When I first heard about this on 2GB last night, to be honest, I was underwhelmed. Usually when it comes to LGBTQ+ rights, I’m usually choking back tears until they roll down my cheeks. But last night, nothing. Well, nothing but maybe a bit of scepticism. Look, I’ve argued before that because of the AFL’s national reputation and how it’s a cultural phenomenon in Australia, that players and codes standing up for social issues like racism and Aboriginal recognition (e.g. the “Reconciliation Round”), plus it’s condemnation of violence against women is understandable. But such a divisive issue such as gay marriage? The caller who bought this to the attention to Andrew Bolt and Steve Price on 2GB last night who raised the topic and said that he didn’t need “education” or be “lectured to” at an AFL game.

Here is where I guess I worry. I worry that these pushes of such strong political issues, only alienates people. I fear that people, out of being so fatigued, will eventually turn a blind eye to LGBTQ+ issues (if they haven’t already). I fear that same – sex marriage opponents (some of them anyway), will finally spit it. And when all hell has broken loose, the people who are just fatigued by the whole same – sex marriage debate, even if they aren’t necessarily opponents, will give up the fight to combat issues facing the LGBTQ+ community such as suicide, bullying, harassment, being kicked out of home (for young people), etc.

All I’m saying is, give people breathing space. For platforms like AFL or NRL, don’t alienate supporters. Just back off and give people a chance to enjoy the game without any politics or sociology being thrown around. I mean, football is usually on Friday night or the weekend anyway. Isn’t that for a reason?
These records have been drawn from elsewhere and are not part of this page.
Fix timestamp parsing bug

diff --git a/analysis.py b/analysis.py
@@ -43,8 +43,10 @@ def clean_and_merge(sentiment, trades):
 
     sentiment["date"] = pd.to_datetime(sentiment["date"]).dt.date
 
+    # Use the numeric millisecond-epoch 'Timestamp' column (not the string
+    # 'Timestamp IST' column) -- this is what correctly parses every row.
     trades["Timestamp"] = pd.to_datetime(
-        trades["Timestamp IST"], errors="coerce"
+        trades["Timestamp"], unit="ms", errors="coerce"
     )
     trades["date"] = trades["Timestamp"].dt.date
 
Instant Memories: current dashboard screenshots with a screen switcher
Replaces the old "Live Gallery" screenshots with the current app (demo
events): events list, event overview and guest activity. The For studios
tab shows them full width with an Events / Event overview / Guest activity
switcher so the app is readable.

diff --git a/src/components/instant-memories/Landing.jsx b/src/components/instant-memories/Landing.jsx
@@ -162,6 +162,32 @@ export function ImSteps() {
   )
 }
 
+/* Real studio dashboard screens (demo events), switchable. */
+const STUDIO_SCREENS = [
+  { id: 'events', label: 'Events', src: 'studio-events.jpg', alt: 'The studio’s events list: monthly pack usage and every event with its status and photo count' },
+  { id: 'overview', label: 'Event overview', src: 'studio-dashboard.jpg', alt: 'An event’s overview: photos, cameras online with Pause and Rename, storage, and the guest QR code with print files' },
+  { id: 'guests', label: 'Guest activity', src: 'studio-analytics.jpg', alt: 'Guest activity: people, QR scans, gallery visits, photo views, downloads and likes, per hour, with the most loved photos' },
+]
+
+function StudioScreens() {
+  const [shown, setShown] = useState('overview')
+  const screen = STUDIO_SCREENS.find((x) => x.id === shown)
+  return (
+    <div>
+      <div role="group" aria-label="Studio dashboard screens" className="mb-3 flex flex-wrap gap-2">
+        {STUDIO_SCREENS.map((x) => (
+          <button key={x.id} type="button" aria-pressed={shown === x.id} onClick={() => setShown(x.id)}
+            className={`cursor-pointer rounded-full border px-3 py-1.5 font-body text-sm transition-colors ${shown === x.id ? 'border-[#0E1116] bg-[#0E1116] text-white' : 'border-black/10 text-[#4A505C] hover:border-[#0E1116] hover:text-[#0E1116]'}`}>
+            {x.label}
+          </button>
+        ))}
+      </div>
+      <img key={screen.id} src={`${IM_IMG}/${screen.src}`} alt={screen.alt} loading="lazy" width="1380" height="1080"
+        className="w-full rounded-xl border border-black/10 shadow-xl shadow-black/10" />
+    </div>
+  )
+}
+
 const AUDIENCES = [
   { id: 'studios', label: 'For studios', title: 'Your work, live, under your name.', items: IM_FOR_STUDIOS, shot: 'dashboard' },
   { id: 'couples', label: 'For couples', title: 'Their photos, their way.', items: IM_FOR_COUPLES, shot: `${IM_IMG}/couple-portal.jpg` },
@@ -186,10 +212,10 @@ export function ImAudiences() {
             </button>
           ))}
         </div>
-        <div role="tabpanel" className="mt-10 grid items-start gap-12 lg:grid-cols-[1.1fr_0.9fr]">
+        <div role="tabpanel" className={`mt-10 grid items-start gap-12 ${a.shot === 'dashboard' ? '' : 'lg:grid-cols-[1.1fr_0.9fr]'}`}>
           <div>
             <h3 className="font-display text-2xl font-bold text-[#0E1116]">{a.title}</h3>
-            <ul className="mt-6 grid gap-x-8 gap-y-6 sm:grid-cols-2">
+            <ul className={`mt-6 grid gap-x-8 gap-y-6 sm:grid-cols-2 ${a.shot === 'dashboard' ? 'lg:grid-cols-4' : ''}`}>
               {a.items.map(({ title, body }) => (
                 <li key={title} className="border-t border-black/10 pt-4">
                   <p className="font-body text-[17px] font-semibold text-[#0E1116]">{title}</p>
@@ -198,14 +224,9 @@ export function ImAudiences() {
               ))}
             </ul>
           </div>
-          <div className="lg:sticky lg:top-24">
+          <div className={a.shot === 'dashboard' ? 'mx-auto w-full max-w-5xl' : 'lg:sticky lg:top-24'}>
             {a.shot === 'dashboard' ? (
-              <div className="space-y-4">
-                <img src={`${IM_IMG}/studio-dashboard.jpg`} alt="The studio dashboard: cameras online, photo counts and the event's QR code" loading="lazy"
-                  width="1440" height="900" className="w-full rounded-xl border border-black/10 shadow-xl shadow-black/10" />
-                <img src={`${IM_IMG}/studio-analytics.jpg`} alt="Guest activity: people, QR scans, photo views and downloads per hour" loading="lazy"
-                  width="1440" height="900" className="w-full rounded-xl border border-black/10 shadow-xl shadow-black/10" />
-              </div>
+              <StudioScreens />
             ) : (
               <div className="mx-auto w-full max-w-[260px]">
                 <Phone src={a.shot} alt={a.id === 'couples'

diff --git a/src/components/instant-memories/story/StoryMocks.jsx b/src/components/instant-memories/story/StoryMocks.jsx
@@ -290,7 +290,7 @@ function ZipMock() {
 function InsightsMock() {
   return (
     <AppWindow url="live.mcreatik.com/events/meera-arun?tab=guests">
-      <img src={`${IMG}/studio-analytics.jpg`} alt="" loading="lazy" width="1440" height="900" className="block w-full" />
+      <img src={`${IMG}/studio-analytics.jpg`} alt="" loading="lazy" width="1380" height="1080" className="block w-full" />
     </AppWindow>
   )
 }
I’d be falling over if I saw football players having a purple, grey white and black trophy.

What do you think of St. Kilda’s decision next year? Too far or do you agree with it?

Ian Thorpe ‘Comes Out’ and Why It’s Still Hard To Come Out

Spoiler alert: Tonight (in Australia), a Michael Parkinson interview with former gold medallist Olympic swimmer Ian Thorpe will be televised at 6PM. And, according to blogger/ columnist Andrew Bolt, Thorpe admits that he is gay, despite denying it in the past.

Bolt goes on to say that it shouldn’t be an issue. But for thousands of people who are anything other than cisgender and straight ( including myself as an asexual), it’s still hard to not identify as straight. In fact, an incident in the AFL where a player was called the P word, made Thorpe even more reluctant to come out.

i have said before that I get why people are asking what the big deal is and have also argued strongly that, whether we like to admit it or not, homophobia/ bi phobia and Trans phobia are still common. The asexual community still deals with ridicule, invisibility, and at worst, violence. I do applaud Bolt’s attitude though. It would be nice if it was actually the case. It’s just not the reality… dare I say it… yet.

i would like for both the freedom to both come out to everyone without issue and also to not feel the need to come out. I would love for it to not bring uncertainty and fear for people who want to come out. I just honestly think we’re not there yet.